[Start of section]

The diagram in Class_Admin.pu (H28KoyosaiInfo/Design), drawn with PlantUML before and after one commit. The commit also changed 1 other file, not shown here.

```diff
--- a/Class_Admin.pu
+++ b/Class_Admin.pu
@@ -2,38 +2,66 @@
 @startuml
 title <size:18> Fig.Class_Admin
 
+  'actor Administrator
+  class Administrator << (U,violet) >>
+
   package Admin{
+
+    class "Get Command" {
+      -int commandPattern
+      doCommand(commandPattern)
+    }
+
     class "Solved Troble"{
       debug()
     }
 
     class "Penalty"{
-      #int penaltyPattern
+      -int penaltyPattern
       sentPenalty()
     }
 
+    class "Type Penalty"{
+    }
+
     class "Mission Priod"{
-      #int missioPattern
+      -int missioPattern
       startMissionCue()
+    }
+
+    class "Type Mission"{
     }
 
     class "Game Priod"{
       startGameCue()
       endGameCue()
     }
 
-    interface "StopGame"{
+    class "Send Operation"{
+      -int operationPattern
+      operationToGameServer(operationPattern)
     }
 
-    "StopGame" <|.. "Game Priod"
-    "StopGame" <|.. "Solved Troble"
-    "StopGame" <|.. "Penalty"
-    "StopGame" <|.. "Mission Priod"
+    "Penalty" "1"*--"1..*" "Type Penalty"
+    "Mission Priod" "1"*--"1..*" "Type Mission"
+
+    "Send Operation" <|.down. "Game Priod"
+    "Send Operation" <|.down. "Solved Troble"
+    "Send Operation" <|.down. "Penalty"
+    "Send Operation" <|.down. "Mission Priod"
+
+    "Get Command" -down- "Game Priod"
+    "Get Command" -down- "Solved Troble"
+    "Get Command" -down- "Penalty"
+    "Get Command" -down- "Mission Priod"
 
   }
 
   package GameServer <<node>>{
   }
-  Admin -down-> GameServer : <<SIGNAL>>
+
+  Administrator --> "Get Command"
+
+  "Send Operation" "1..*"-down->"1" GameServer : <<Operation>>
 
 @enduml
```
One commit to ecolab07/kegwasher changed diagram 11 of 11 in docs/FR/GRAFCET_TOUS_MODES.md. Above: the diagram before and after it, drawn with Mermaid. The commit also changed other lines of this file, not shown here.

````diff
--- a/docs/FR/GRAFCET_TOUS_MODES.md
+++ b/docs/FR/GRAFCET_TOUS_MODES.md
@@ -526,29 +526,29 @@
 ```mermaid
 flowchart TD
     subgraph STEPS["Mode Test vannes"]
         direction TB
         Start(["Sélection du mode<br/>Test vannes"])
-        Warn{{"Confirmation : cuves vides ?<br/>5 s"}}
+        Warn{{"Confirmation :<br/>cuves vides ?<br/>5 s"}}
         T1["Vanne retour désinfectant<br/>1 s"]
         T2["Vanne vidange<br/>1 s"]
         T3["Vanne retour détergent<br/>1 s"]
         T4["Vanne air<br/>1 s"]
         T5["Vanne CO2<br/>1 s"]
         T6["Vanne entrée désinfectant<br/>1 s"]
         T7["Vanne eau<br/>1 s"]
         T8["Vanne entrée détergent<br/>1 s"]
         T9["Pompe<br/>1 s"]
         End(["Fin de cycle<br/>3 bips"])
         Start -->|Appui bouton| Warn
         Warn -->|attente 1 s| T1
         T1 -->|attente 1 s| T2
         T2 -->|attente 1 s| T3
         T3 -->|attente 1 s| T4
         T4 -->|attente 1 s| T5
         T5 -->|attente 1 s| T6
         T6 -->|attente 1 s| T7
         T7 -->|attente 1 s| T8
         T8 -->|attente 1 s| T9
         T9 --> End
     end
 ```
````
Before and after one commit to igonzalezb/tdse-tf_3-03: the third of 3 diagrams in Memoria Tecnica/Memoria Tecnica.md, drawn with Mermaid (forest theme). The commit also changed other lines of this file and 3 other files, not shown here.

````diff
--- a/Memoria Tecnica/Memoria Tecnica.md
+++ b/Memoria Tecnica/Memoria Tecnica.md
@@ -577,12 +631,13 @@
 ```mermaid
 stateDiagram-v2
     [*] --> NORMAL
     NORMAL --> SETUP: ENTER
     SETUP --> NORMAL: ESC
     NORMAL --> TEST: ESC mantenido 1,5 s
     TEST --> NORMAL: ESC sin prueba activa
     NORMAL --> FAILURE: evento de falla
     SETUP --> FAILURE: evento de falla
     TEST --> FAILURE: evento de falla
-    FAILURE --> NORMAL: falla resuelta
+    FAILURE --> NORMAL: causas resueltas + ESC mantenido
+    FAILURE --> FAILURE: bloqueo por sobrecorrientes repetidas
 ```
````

[End of section]

### The problem
Word for word, write out all the lines shown above.

### Problem solution
The diagram in Class_Admin.pu (H28KoyosaiInfo/Design), drawn with PlantUML before and after one commit. The commit also changed 1 other file, not shown here.

```diff
--- a/Class_Admin.pu
+++ b/Class_Admin.pu
@@ -2,38 +2,66 @@
 @startuml
 title <size:18> Fig.Class_Admin
 
+  'actor Administrator
+  class Administrator << (U,violet) >>
+
   package Admin{
+
+    class "Get Command" {
+      -int commandPattern
+      doCommand(commandPattern)
+    }
+
     class "Solved Troble"{
       debug()
     }
 
     class "Penalty"{
-      #int penaltyPattern
+      -int penaltyPattern
       sentPenalty()
     }
 
+    class "Type Penalty"{
+    }
+
     class "Mission Priod"{
-      #int missioPattern
+      -int missioPattern
       startMissionCue()
+    }
+
+    class "Type Mission"{
     }
 
     class "Game Priod"{
       startGameCue()
       endGameCue()
     }
 
-    interface "StopGame"{
+    class "Send Operation"{
+      -int operationPattern
+      operationToGameServer(operationPattern)
     }
 
-    "StopGame" <|.. "Game Priod"
-    "StopGame" <|.. "Solved Troble"
-    "StopGame" <|.. "Penalty"
-    "StopGame" <|.. "Mission Priod"
+    "Penalty" "1"*--"1..*" "Type Penalty"
+    "Mission Priod" "1"*--"1..*" "Type Mission"
+
+    "Send Operation" <|.down. "Game Priod"
+    "Send Operation" <|.down. "Solved Troble"
+    "Send Operation" <|.down. "Penalty"
+    "Send Operation" <|.down. "Mission Priod"
+
+    "Get Command" -down- "Game Priod"
+    "Get Command" -down- "Solved Troble"
+    "Get Command" -down- "Penalty"
+    "Get Command" -down- "Mission Priod"
 
   }
 
   package GameServer <<node>>{
   }
-  Admin -down-> GameServer : <<SIGNAL>>
+
+  Administrator --> "Get Command"
+
+  "Send Operation" "1..*"-down->"1" GameServer : <<Operation>>
 
 @enduml
```
One commit to ecolab07/kegwasher changed diagram 11 of 11 in docs/FR/GRAFCET_TOUS_MODES.md. Above: the diagram before and after it, drawn with Mermaid. The commit also changed other lines of this file, not shown here.

````diff
--- a/docs/FR/GRAFCET_TOUS_MODES.md
+++ b/docs/FR/GRAFCET_TOUS_MODES.md
@@ -526,29 +526,29 @@
 ```mermaid
 flowchart TD
     subgraph STEPS["Mode Test vannes"]
         direction TB
         Start(["Sélection du mode<br/>Test vannes"])
-        Warn{{"Confirmation : cuves vides ?<br/>5 s"}}
+        Warn{{"Confirmation :<br/>cuves vides ?<br/>5 s"}}
         T1["Vanne retour désinfectant<br/>1 s"]
         T2["Vanne vidange<br/>1 s"]
         T3["Vanne retour détergent<br/>1 s"]
         T4["Vanne air<br/>1 s"]
         T5["Vanne CO2<br/>1 s"]
         T6["Vanne entrée désinfectant<br/>1 s"]
         T7["Vanne eau<br/>1 s"]
         T8["Vanne entrée détergent<br/>1 s"]
         T9["Pompe<br/>1 s"]
         End(["Fin de cycle<br/>3 bips"])
         Start -->|Appui bouton| Warn
         Warn -->|attente 1 s| T1
         T1 -->|attente 1 s| T2
         T2 -->|attente 1 s| T3
         T3 -->|attente 1 s| T4
         T4 -->|attente 1 s| T5
         T5 -->|attente 1 s| T6
         T6 -->|attente 1 s| T7
         T7 -->|attente 1 s| T8
         T8 -->|attente 1 s| T9
         T9 --> End
     end
 ```
````
Before and after one commit to igonzalezb/tdse-tf_3-03: the third of 3 diagrams in Memoria Tecnica/Memoria Tecnica.md, drawn with Mermaid (forest theme). The commit also changed other lines of this file and 3 other files, not shown here.

````diff
--- a/Memoria Tecnica/Memoria Tecnica.md
+++ b/Memoria Tecnica/Memoria Tecnica.md
@@ -577,12 +631,13 @@
 ```mermaid
 stateDiagram-v2
     [*] --> NORMAL
     NORMAL --> SETUP: ENTER
     SETUP --> NORMAL: ESC
     NORMAL --> TEST: ESC mantenido 1,5 s
     TEST --> NORMAL: ESC sin prueba activa
     NORMAL --> FAILURE: evento de falla
     SETUP --> FAILURE: evento de falla
     TEST --> FAILURE: evento de falla
-    FAILURE --> NORMAL: falla resuelta
+    FAILURE --> NORMAL: causas resueltas + ESC mantenido
+    FAILURE --> FAILURE: bloqueo por sobrecorrientes repetidas
 ```
````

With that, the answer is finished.